The Chinese legal history to be developed by the centre is not restricted to the study of legal codes but the actual practices and how people really went through the legal procedures in Chinese history. ?
“We believe the development of this field can help the study of Chinese law and the understanding of the interaction between common law and Chinese legal system in the historical context. That will help our law school’s future academic development a lot,” he explained.
A vibrant academic environment is indispensable to both teaching and research, and academic exchanges between the centre and other institutions – such as field trips, conferences and guest lectures – have long been major features of the centre. Having established close links with institutions in the Mainland and Taiwan, the centre now is reaching out to the wider international communities and institutions around the world.
Some may treat internationalisation as a mere buzzword in the higher education sector in this globalised era, yet it is this very term which best captures the development of the discipline of Chinese civilisation.
“The study of Chinese civilisation has turned pretty international, in which it is no longer just studied in the isolated context of China but in the development of human civilisation, thus world civilisation, as a whole,’ Professor Cheng asserted.
Indeed, such an interaction and connection with the world has underpinned the direction of the CCIV’s development. Already the centre has established an English blog on which views and feelings can be shared among people from different parts of the world. Coupled with this is the strengthening of the content of its English website and a rising number of bilingual publications.
“In the near future, because of our contact and endeavor to go internationalisation, we are going to invite more international scholars to give lectures,” he said.
The rising interest in Chinese culture globally is also evident at the CityU, where exchange students have exhibited much interest in this field irrespective of which discipline they are in. Thus, in the future the general education courses will be offered in both Chinese and English so as to cater for the rising demand in Chinese civilisation courses in English.
Currently, Professor Cheng said that a joint programme with Harvard’s Department of East Asian Languages and Civilisations was set up to hold the Chinese civilisation conference every year. “Together with that development at Harvard, we’re now approaching other US universities, such as Yale and Princeton, both of which we have quite close contacts but no formal project yet.
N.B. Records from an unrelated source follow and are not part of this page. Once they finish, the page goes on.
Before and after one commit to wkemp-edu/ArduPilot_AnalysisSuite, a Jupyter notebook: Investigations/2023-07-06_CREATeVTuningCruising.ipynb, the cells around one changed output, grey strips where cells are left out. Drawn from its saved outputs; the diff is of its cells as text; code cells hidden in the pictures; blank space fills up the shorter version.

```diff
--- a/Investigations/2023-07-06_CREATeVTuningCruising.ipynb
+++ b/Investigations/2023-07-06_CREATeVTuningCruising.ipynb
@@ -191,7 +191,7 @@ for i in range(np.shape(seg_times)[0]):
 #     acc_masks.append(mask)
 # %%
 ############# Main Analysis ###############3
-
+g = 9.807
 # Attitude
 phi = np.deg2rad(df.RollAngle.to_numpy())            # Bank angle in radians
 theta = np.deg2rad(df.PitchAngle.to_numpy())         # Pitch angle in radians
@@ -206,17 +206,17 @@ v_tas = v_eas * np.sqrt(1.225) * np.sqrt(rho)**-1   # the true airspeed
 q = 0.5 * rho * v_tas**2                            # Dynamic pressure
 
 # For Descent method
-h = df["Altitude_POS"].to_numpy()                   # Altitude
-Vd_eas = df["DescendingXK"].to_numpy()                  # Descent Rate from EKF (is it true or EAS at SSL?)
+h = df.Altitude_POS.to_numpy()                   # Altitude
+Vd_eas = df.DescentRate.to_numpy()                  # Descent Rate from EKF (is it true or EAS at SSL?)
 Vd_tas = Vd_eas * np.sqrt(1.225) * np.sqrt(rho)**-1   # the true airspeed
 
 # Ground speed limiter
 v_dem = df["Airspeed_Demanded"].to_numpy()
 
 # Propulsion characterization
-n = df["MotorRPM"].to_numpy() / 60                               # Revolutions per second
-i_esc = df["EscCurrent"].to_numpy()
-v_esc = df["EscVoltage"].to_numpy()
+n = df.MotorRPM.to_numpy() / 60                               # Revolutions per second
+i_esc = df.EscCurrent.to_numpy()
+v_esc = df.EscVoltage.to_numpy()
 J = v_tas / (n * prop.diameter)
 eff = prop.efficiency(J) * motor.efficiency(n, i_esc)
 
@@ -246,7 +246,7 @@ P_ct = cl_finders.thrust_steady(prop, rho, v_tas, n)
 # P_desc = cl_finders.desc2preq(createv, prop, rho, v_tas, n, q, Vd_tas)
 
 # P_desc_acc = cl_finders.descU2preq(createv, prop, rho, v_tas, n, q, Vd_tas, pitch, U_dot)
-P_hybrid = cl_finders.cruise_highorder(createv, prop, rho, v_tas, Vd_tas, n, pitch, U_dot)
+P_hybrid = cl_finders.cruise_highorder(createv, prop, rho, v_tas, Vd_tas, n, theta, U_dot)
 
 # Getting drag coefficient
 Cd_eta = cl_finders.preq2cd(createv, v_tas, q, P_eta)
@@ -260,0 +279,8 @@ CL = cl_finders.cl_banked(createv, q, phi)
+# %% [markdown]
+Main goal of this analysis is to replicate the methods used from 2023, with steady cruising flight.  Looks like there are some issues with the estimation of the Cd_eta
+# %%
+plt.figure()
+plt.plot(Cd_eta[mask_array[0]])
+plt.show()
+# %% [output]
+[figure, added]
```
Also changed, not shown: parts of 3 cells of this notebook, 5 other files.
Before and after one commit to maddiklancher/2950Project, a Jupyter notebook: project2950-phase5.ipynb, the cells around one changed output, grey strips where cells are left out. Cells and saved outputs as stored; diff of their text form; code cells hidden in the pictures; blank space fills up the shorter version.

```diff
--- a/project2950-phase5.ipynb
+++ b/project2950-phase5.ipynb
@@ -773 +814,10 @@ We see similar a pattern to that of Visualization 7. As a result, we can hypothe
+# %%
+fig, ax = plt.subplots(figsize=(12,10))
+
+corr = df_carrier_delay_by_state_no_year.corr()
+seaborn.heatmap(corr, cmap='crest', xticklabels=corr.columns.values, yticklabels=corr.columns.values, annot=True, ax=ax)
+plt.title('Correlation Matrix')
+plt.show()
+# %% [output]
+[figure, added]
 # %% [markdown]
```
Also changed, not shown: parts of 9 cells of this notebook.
Hopefully we can develop that,” he said.
“We pay close attention to international sinology – the study of Chinese culture, not only in the US but also in Europe and other areas. For example, we have scholars from Europe and Australia to visit us. The purpose is to develop a comprehensive network with international studies of Chinese civilisation,” he said.
“Although we focus on Chinese civilisation, we need to know the development of the civilisation in the global context. Having a close contact and understanding of their studies will shed interesting light on our study, not necessarily they are better, but they have different angles and perspectives,” he added.
Text: Klaudia LeePhotograph: Condi Fung